The conviction of a suspended license can often be the result of a DUI conviction and getting arrested while driving on this suspension will only further worsen your situation. Luckily, the recent changes under the Justice Reinvestment Act pertaining to the Transportation Article 16-303 of the Maryland code makes it easier for Carroll County DUI lawyers to help you navigate this tricky landscape.
Understand the Code
Both before and after the October 1, 2017 change, Maryland drivers can be charged with driving on a suspended license under three subsections of the Transportation Article 16-303:
- 16-303(h) says that a person may not drive a motor vehicle while their license or privilege to drive has been suspended. It is used as somewhat of an administrative sanction, such as when a person fails to appear for a court date or fails to pay a fine. This can be used by the court even if your original charge was unrelated to driving.
- 16-303(c) doles out charges much more grace than those in the above section. This section covers any suspension that isn’t a result of a court mandate, like in the previous section. This could be suspension for accumulating too many points, failure to attend a court-mandated driving program, failure to pay child support, or if you have an outstanding warrant, among other things.
- 16-303(i) applies in Maryland when someone is caught driving on a suspended license (of any kind) from another state.
Out With the Old
Prior to the change in Maryland’s law, getting caught driving with a suspended license under any of the above codes could result in a penalty of jail time which could look rather severe:
- Under 16-303(h), the maximum penalty if found guilty was up to 60 days in jail, a $500 fine, and three points on your driving record.
- Under 16-303(c), the maximum penalty if found guilty was up to 12 months in jail, a $1,000 fine, and up to 12 points on your license.
- Being found guilty under 16-303(i) comes with penalties laid out in one of the two previous sections, depending on the nature of your out-of-state suspension.

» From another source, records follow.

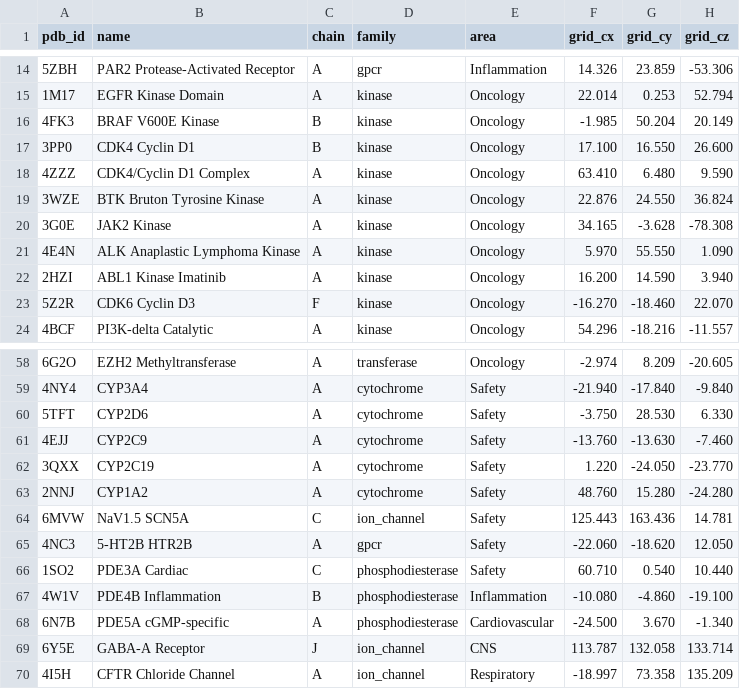
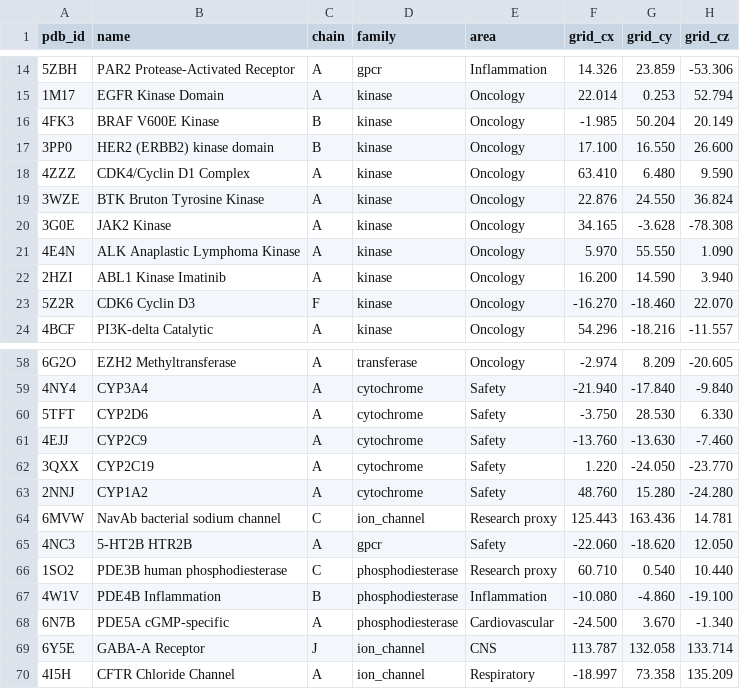
Before and after one commit to srcacahuate619/moldesign-app, a CSV file: curated_targets.csv, drawn as a sheet; only a part is shown, gaps mark what is left out; the diff names each change by its address in the sheet, - before the commit and + after, or states it on an @@ line.

```diff
--- a/curated_targets.csv
+++ b/curated_targets.csv
-B17 (name): CDK4 Cyclin D1
+B17 (name): HER2 (ERBB2) kinase domain
-B64 (name): NaV1.5 SCN5A
+B64 (name): NavAb bacterial sodium channel
-E64 (area): Safety
+E64 (area): Research proxy
-B66 (name): PDE3A Cardiac
+B66 (name): PDE3B human phosphodiesterase
-E66 (area): Safety
+E66 (area): Research proxy
```
Also changed, not shown: 39 other files.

In With the New
Under Maryland’s revised laws, the penalties under these codes are much lighter. A person convicted of their violation of the Transportation Article must now:
- Pay a fine not to exceed $500
- Appear in court
- Not prepay the fine
Even though this significant change makes penalties much lighter and much more manageable, this does not mean your driving record is any less serious. If convicted, offenses can still carry three points on your license, the first level that the MVA will send you a warning letter.
Caught On a Suspended License? Call Ross W. Albers!
If you’ve been charged while driving on a suspended license, it is essential that you speak with an attorney who has experience in this area of law, such as a Carroll County DUI attorney. Given that many DUI cases result in suspensions, the experts at the Law Office of Ross W. Albers have experience working on these types of cases and can begin working on your case right away. We can help you navigate the aftermath of being arrested and the entire process of getting you back on the road and behind the wheel under the full extent of the law.